Most of the preserved instruments are quite lavishly decorated with painting and even gilding on the broad flat soundboards, which lend themselves to this type of art. I imagine that this is the reason that they were brought into museums and art collections in the 19th century, after the instruments were no longer played. Usually, obsolete musical instruments do not survive unless there is a good non-musical incentive for people to keep hold of them and look after them.
Some of the old instruments are signed by their makers. Of the ones I have considered, the dates range from 1700 through to 1720 - a suprisingly narow range. The locations of the signers includes Denmark, Germany and Italy. The museum catalogues often indicate a guess at the provenance of an unsigned instrument, and it is possible that some have an English, French or Low Countries provenance.
None of the old instruments is in playing condition to my knowledge, though some have been restored including the fitting of new brass and iron strings. Given that there is no contemporary scene of playing the spitzharfe, it is no suprise that the old instruments are kept silent: it is very bad for an old instrument to restore it to playing condition unless it is to be often and carefully tuned and played under expert guidance.

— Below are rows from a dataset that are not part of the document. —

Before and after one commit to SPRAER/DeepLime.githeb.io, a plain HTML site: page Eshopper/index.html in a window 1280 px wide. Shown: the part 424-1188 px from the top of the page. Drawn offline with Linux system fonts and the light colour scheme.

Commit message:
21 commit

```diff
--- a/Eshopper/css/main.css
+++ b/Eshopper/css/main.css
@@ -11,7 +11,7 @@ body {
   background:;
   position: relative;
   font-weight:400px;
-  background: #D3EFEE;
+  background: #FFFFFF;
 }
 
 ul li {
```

The form of a typical old instrument is of a tall flat box standing on one end. One 19th century encyclopedist described it as like a harpsichord standing on its end, which is about right, except that as well as having no keyboard, a spitzharfe is double-sided, with strings on both of the wide faces. The instrument has a wrest-block running along the bottom, which holds the ranks of tuning pins on both sides. A long piece of wood forms the tall front edge, and a much shorter piece forms the back edge. A curved bentside continues the back to curve up and meet the front at the top, where there is usually a decorative finial in the form of a scroll or a human or animal head. These four wooden sides form the basic structural frame, onto which the two soundboards are glued, one on each side. Sometimes there is a third soundboard which is parallel to and between the two main boards. The two soundboards often have elaborate parchment roses inserted into them.
Illustration: Museum of Fine Arts, Boston, 7.1773 from Galpin, Old English Instruments of Music, 1910

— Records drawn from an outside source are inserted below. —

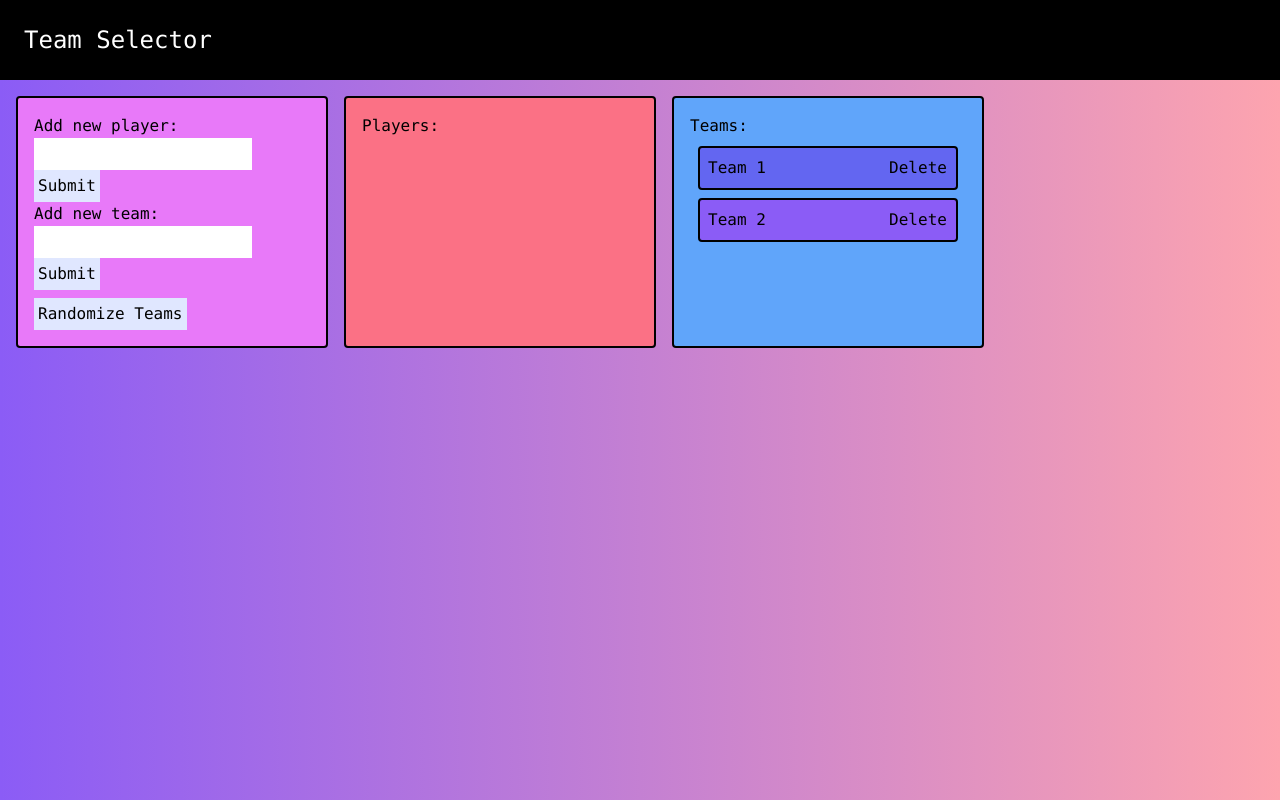
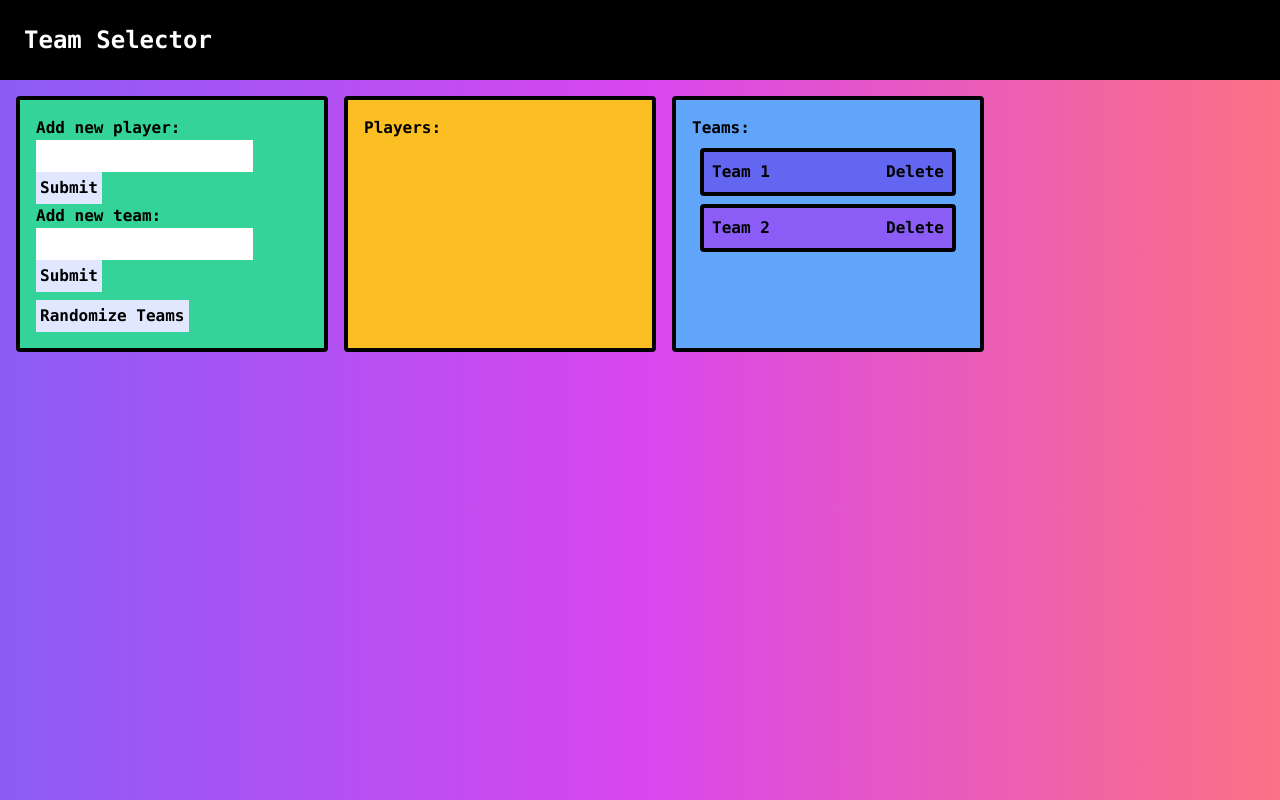
Before and after one commit to Saiyan-God/team-selector-app, a React (Create React App) app: page / in a window 1280 px wide. Built offline with nearby package versions, Linux system fonts and the light colour scheme.

Commit message:
New background color and thicker borders

```diff
--- a/src/TeamManager.tsx
+++ b/src/TeamManager.tsx
@@ -91,14 +91,14 @@ export function TeamManager() {
 
     return (
         <>
-            <div className='bg-gradient-to-r from-violet-500 to-rose-300 font-mono h-screen'>
+            <div className='bg-gradient-to-r from-violet-500 via-fuchsia-500 to-rose-400 font-mono font-bold h-screen'>
                 <div className="p-6 bg-black text-white text-2xl">
                     <h1>
                         Team Selector
                     </h1>
                 </div>
                 <div className='flex flex-row space-x-4 p-4'>
-                    <div className='basis-1/4 rounded bg-fuchsia-400 border-black border-2 p-4'>
+                    <div className='basis-1/4 rounded bg-emerald-400 border-black border-4 p-4'>
                         <NewPlayer
                             addPlayer={addPlayer}
                         />
@@ -112,14 +112,14 @@ export function TeamManager() {
                             >Randomize Teams</button>
                         </div>
                     </div>
-                    <div className='basis-1/4 rounded bg-rose-400 border-black border-2 p-4'>
+                    <div className='basis-1/4 rounded bg-amber-400 border-black border-4 p-4'>
                         <h2>Players:</h2>
                         <PlayersListPanel
                             players={players}
                             removePlayer={removePlayer}
                         />
                     </div>
-                    <div className='basis-1/4 rounded bg-blue-400 border-black border-2 p-4'>
+                    <div className='basis-1/4 rounded bg-blue-400 border-black border-4 p-4'>
                         <h2>Teams:</h2>
                         <ul>
                             {Object.entries(teams).map(([teamName, players], index) => (
--- a/src/TeamPanel.tsx
+++ b/src/TeamPanel.tsx
@@ -53,7 +53,7 @@ export default function TeamPanel({
     let [backgroundColor, setBackgroundColor] = useState(getRandomColor());
     console.log(backgroundColor);
     return (
-        <div className={`${backgroundColor} rounded m-2 border-black border-2 p-2`}>
+        <div className={`${backgroundColor} rounded m-2 border-black border-4 p-2`}>
             <div className="flex flex-row">
                 <p className="basis-3/4">{teamName}</p>
                 <button className="basis-1/4 hover:bg-indigo-100 hover:rounded" onClick={deleteTeam}>Delete</button>
```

Near the top of each soundboard is a curved wooden strip, the bridge, and towards the bottom a straight one, the nut. The strings run over these, so that they run parallel to the soundboards about 1cm or so away from them. The strings are attached at the top, and guided as they pass over the bridges, by little metal bridge pins. At the bottom the strings are attached to the tuning pins, which are plain iron pins with flattened heads, jammed into carefully positioned holes drilled though the soundboard into the wrest-plank underneath.
Most of the old spitzharfen stand on two little pairs of feet, one pair at each end of the base. Some of them have a kind of plinth around the base instead, and some have neither plinth nor feet, but just rest on the base of the box.
Simon Chadwick, St Andrews, Scotland.